Nyamalor was in the position of realizing several of his dreams all at once. He could join the military, receive education benefits, get his U.S. citizenship and become a commissioned officer in the U.S. Army. He seized the opportunity and immediately after he finished his two years at NOVA attended basic training at Fort Leonard Wood in Missouri.
“Bootcamp was a bit of a shock, I hadn’t looked up anything about drill sergeants,” Nyamalor recalls. “But I really liked the discipline, I liked the attention to the small details. I still really like that aspect of the military, and I think it makes us stand out.”
While Nyamalor was undergoing his advanced individual training for his job in the military, he reached out to the admissions staff at Syracuse University to set up the next step in his journey.
“They were really great. I explained that I was in the military, sent them copies of my orders for my deferment, and they took care of everything else for me to come back and start classes in time for the Spring 2019 semester.”
It was towards the end of that first semester that Nyamalor would accomplish that next step; in April his naturalization paperwork was processed, and he became a citizen of the United States. As a citizen, he became eligible to serve as a commissioned officer in the U.S. Army and has now joined Syracuse University’s storied Army ROTC program.
“Becoming a cadet here has been one of my greatest experiences so far. I received the Minute Man scholarship [which provides tuition and financial assistance for Army ROTC Cadets], and I’ll be able to become an officer in the Army. Syracuse University has helped make my goals possible and that’s everything I could ever really want.”

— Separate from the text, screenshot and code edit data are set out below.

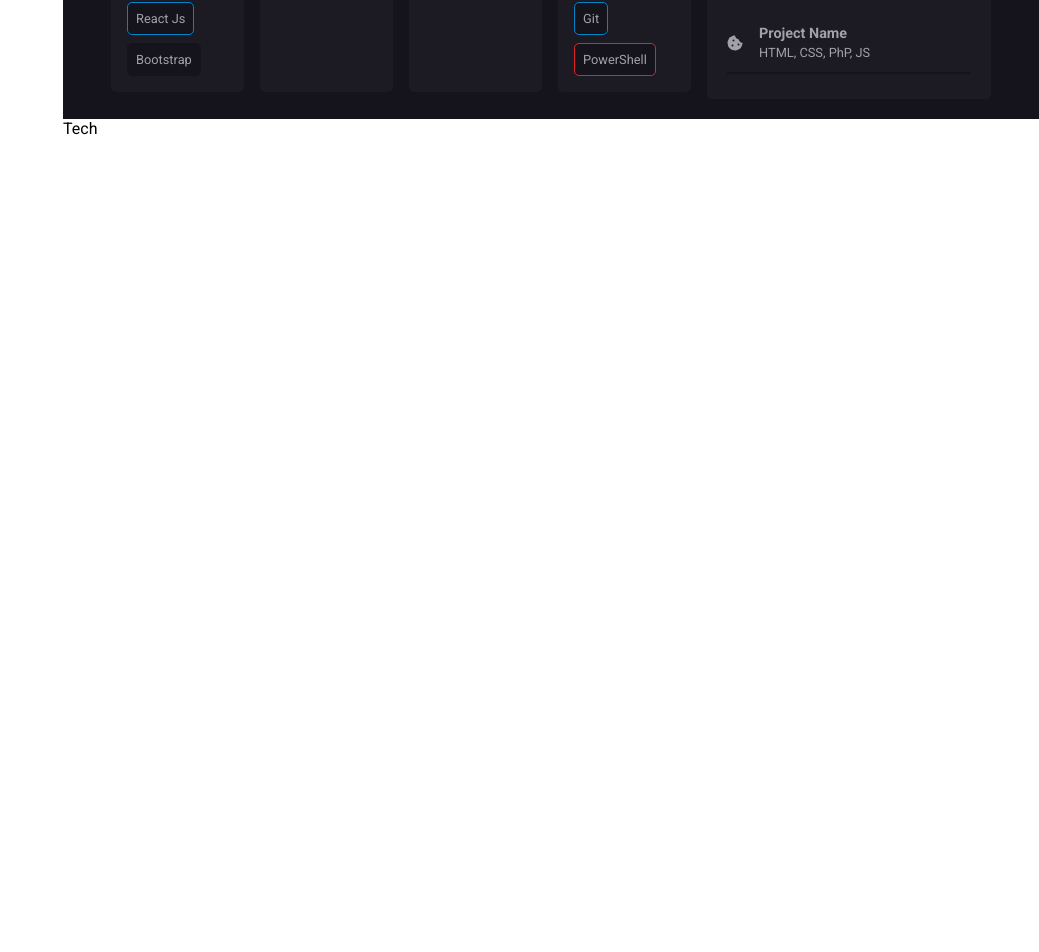
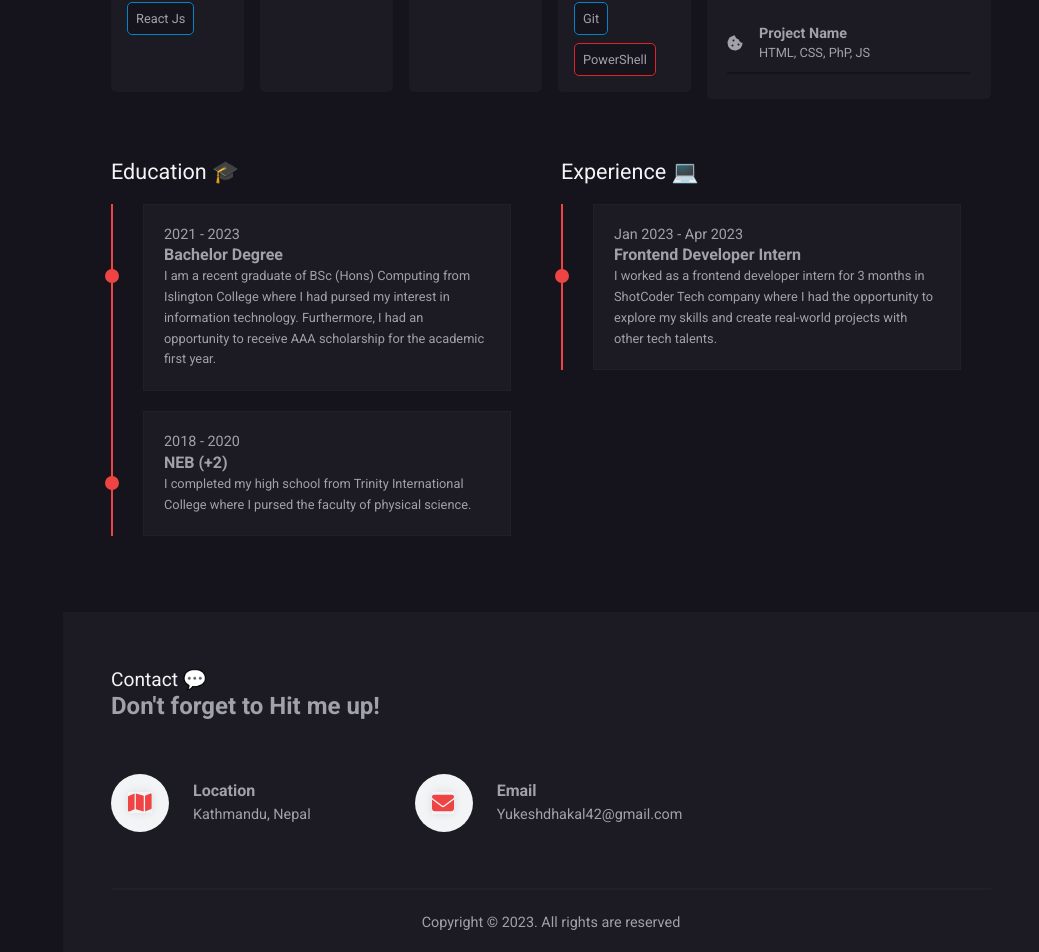
Before and after one commit to DhakalYukesh/porfolio-website, a React (Vite) app: page / in a window 1280 px wide. Shown: the part 930-1882 px from the top of the page, without its empty margins (241-1280 px from the left). Before the commit the page ends 1068 px from the top, so only its background shows below. Built offline with nearby package versions, Linux system fonts and the light colour scheme.

Commit message:
Added footer and sub footer section

```diff
--- a/src/components/Main.jsx
+++ b/src/components/Main.jsx
@@ -82,7 +82,6 @@ function Main() {
                 <li>CSS</li>
                 <li>Tailwind</li>
                 <li id="blue">React Js</li>
-                <li>Bootstrap</li>
               </ul>
             </div>
             <div className="skills-container_wrapper">
--- a/src/components/NavBar.jsx
+++ b/src/components/NavBar.jsx
@@ -13,6 +13,7 @@ import {
 } from "@fortawesome/free-brands-svg-icons";
 import Main from "./Main";
 import Tech from "./Tech";
+import SubFooter from "./SubFooter";
 
 function NavBar() {
   const recipientEmail = "yukeshdhakal42@gmail.com";
@@ -31,10 +32,7 @@ function NavBar() {
         </div>
         <div className="nav-box">
           <div className="nav-box_element">
-            <h3>
-              Navigate{" "}
-              »
-            </h3>
+            <h3>Navigate »</h3>
             <li>
               <a href="#home">
                 <FontAwesomeIcon icon={faHouse} /> Home
@@ -46,28 +44,37 @@ function NavBar() {
               </a>
             </li>
             <li>
-              <a href="#home">
+              <a target="_blank" rel="noopener noreferrer" href="/resume.pdf">
                 <FontAwesomeIcon icon={faPaperclip} /> Resume
               </a>
             </li>
           </div>
           <div className="nav-box_element">
-            <h3>
-              Socials{" "}
-              »
-            </h3>
+            <h3>Socials »</h3>
             <li>
-              <a href="#home">
+              <a
+                target="_blank"
+                rel="noopener noreferrer"
+                href="https://www.linkedin.com/in/yukeshdhakal/"
+              >
                 <FontAwesomeIcon icon={faLinkedinIn} /> LinkedIn
               </a>
             </li>
             <li>
-              <a href="#home">
+              <a
+                target="_blank"
+                rel="noopener noreferrer"
+                href="https://github.com/DhakalYukesh"
+              >
                 <FontAwesomeIcon icon={faGithub} /> GitHub
               </a>
             </li>
             <li>
-              <a href="#home">
+              <a
+                target="_blank"
+                rel="noopener noreferrer"
+                href="https://discord.com/users/327800426529423361"
+              >
                 <FontAwesomeIcon icon={faDiscord} /> Discord
               </a>
             </li>
@@ -76,7 +83,12 @@ function NavBar() {
       </div>
       <div className="navbar-section2">
         <div className="nav-box1">
-          <a className="primary-btn" href="">
+          <a
+            className="primary-btn"
+            target="_blank"
+            rel="noopener noreferrer"
+            href="/resume.pdf"
+          >
             My Resume <FontAwesomeIcon icon={faUser} />
           </a>
         </div>
@@ -95,6 +107,7 @@ function NavBar() {
           </div>
           <Main />
           <Tech />
+          <SubFooter />
         </div>
       </div>
     </div>
--- /dev/null
+++ b/src/components/SubFooter.jsx
@@ -0,0 +1,45 @@
+import "../styles/subfooter.css";
+import { FontAwesomeIcon } from "@fortawesome/react-fontawesome";
+import {
+  faMap,
+  faEnvelope
+} from "@fortawesome/free-solid-svg-icons";
+
+const SubFooter = () => {
+  return (
+    <div className="subfooter flex">
+      <div data-aos="fade-up" data-aos-duration="150" className="subfooter-container container flex">
+        <div className="subfooter-container-box ">
+          <h3 className="contact_title">Contact 💬</h3>
+          <h2>
+            Don<span>&#39;</span>t forget to Hit me up!{" "}
+          </h2>
+
+          <div className="subfooter-container-box_info flex">
+            <div className="inner-box1 flex">
+              <div className="circle flex"><FontAwesomeIcon icon={faMap} style={{ fontSize: 21, color: "var(--primary-color)" }} className="map" /></div>
+              <div className="infos">
+                <h3>Location</h3>
+                <p>Kathmandu, Nepal</p>
+              </div>
+            </div>
+            <div className="inner-box2 flex">
+              <div className="circle flex"><FontAwesomeIcon icon={faEnvelope} style={{ fontSize: 22, color: "var(--primary-color)" }} className="mail" /></div>
+              <div className="infos">
+                <h3>Email</h3>
+                <p>Yukeshdhakal42@gmail.com</p>
+              </div>
+            </div>
+          </div>
+        </div>
+      </div>
+      <div className="footer">
+        <div className="footer-container flex">
+            <h2>Copyright © 2023. All rights are reserved</h2>
+        </div>
+    </div>
+    </div>
+  );
+};
+
+export default SubFooter;
--- a/src/components/Tech.jsx
+++ b/src/components/Tech.jsx
@@ -1,9 +1,54 @@
-import '../styles/tech.css';
+import "../styles/tech.css";
 
 function Tech() {
   return (
-    <div>Tech</div>
-  )
+    <div className="tech">
+      <div className="tech-row">
+        <section className="col">
+          <header className="title">
+            <h2>Education 🎓</h2>
+          </header>
+          <div className="contents">
+            <div className="box">
+              <h4>2021 - 2023</h4>
+              <h3>Bachelor Degree</h3>
+              <p>
+                I am a recent graduate of BSc (Hons) Computing from Islington
+                College where I had pursed my interest in information
+                technology. Furthermore, I had an opportunity to receive AAA
+                scholarship for the academic first year.
+              </p>
+            </div>
+            <div className="box">
+              <h4>2018 - 2020</h4>
+              <h3>NEB (+2)</h3>
+              <p>
+                I completed my high school from Trinity International College
+                where I pursed the faculty of physical science.
+              </p>
+            </div>
+          </div>
+        </section>
+
+        <section className="col">
+          <header className="title">
+            <h2>Experience 💻</h2>
+          </header>
+          <div className="contents">
+            <div className="box">
+              <h4>Jan 2023 - Apr 2023</h4>
+              <h3>Frontend Developer Intern</h3>
+              <p>
+                I worked as a frontend developer intern for 3 months in
+                ShotCoder Tech company where I had the opportunity to explore my
+                skills and create real-world projects with other tech talents.
+              </p>
+            </div>
+          </div>
+        </section>
+      </div>
+    </div>
+  );
 }
 
-export default Tech
+export default Tech;
--- a/src/index.css
+++ b/src/index.css
@@ -3,6 +3,7 @@
 :root {
   --bg-color: #15131B;
   --bg-color2:#1C1A22;
+  --bg-color3:#221f29;
   --primary-color: #ef4444;
   --hover-color: #dc2626;
   --font-size: 1rem;
@@ -17,6 +18,10 @@
   margin: 0;
   box-sizing: border-box;
   font-family: 'Roboto', sans-serif;
+}
+
+body {
+    background-color: var(--bg-color);
 }
 
 li {
@@ -72,3 +77,7 @@ a {
 #green {
   border: 1px solid #16a34a;
 }
+
+.flex {
+  display: flex;
+}
--- /dev/null
+++ b/src/styles/subfooter.css
@@ -0,0 +1,106 @@
+.subfooter {
+    background-color: var(--bg-color2);
+    /* background: aqua; */
+    height: auto;
+    padding: 0rem 3rem;
+    margin-top: 1rem;
+    flex-direction: column;
+}
+
+.subfooter-container {
+    /* background-color: aqua; */
+    width: 100%;
+    height: 50%;
+    flex-direction: column;
+    padding: 3.5rem 0;
+    border-bottom: 2px solid var(--bg-color3);
+}
+
+.subfooter-container-box {
+    line-height: 1.5rem;
+}
+
+.subfooter-container .contact_title {
+    color: var(--text-color2);
+    font-size: 1.2rem;
+    font-weight: 400;
+}
+
+.subfooter-container h2 {
+    margin-top: 0.1rem;
+    font-weight: bold;
+    color: var(--text-color);
+    font-weight: 800;
+}
+
+.subfooter-container-box_info {
+    margin-top: 3.5rem;
+    width: 100%;
+    /* background-color: yellow; */
+    flex-direction: row;
+    flex-wrap: wrap;
+    gap: 5rem;
+    /* flex-wrap: wrap; */
+    justify-content: flex-start;
+    align-items: center;
+}
+
+.subfooter-container-box_info h3 {
+    font-size: var(--font-size);
+    color: var(--text-color);
+}
+
+.subfooter-container-box_info p {
+    font-size: var(--font-size2);
+    color: var(--text-color);
+}
+
+.subfooter-container-box_info .inner-box1, .subfooter-container-box_info .inner-box2  {
+    justify-content: center;
+    align-items: center;
+}
+
+.subfooter-container-box_info .inner-box1 .infos,
+.subfooter-container-box_info .inner-box2 .infos {
+    /* background-color: orange; */
+    padding: 0 1.5rem;
+    color: var(--text-color2);
+}
+
+.subfooter-container-box_info .circle {
+    background-color: var(--text-color2);
+    width: 58px;
+    height: 58px;
+    border-radius: 50px;
+}
+
+.subfooter-container-box_info .circle .map , .subfooter-container-box_info .circle .mail {
+    position: relative;
+    font-size: 30px;
+    left: 17px;
+    top: 18px;
+    color: #147EFB;
+    box-shadow: 0 0 10px rgba(0,0,0,.1);
+}
+
+
+
+
+
+.footer {
+    height: auto;
+    display: flex;
+    justify-content: center;
+    align-items: center;
+    padding: 1.5rem 0px;
+}
+
+
+.footer-container {
+}
+
+.footer-container h2 {
+    font-size: var(--font-size2);
+    color: var(--text-color);
+    font-weight: 400;
+}
--- a/src/styles/tech.css
+++ b/src/styles/tech.css
@@ -0,0 +1,69 @@
+.tech {
+    padding: 2.5rem 3rem;
+    background-color: var(--bg-color);
+}
+
+.tech-row {
+    display: grid;
+    grid-template-columns: 1fr 1fr;
+    grid-column-gap: 20px;
+}
+
+.col header.title {
+    color: var(--text-color2);
+    padding: 0px 0px 20px 0px;
+    font-size: var(--font-size2);
+}
+
+.col header.title h2 {
+    font-weight: 500;
+}
+
+.col .contents {
+    padding: 0px 30px;
+    border-left: 2px solid var(--primary-color);
+}
+
+.col .contents .box {
+    position: relative;
+    padding: 20px;
+    border: 1px solid var(--bg-color3);
+    background-color: var(--bg-color2);
+    cursor: pointer;
+    transition: all 0.4s;
+    margin-bottom: 20px;
+    line-height: 1.3rem;
+}
+
+.col .contents .box:hover {
+   box-shadow: 0px 3px 12px 0px #202020;
+   border: 1px solid transparent;
+}
+
+.col .contents .box::before {
+    content: '';
+    position: absolute;
+    width: 10px;
+    height: 10px;
+    border-radius: 50%;
+    right: calc(100% + 25px);
+    top: 4rem;
+    background-color: var(--primary-color);
+    border: 2px solid var(--primary-color);
+}
+
+.col .contents .box h4 {
+    color: var(--text-color);
+    font-weight: 400;
+    font-size: var(--font-size2);
+}
+
+.col .contents .box h3 {
+    color: var(--text-color);
+    font-size: var(--font-size);
+}
+
+.col .contents .box p {
+    color: var(--text-color);
+    font-size: var(--font-size3);
+}
```
Also changed, not shown: 1 other file (tests, documents, lock files or other folders).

Nyamalor is expecting to graduate in 2021. He plans to use his degree in information technology and management as a Signal Corps officer in the U.S. Army.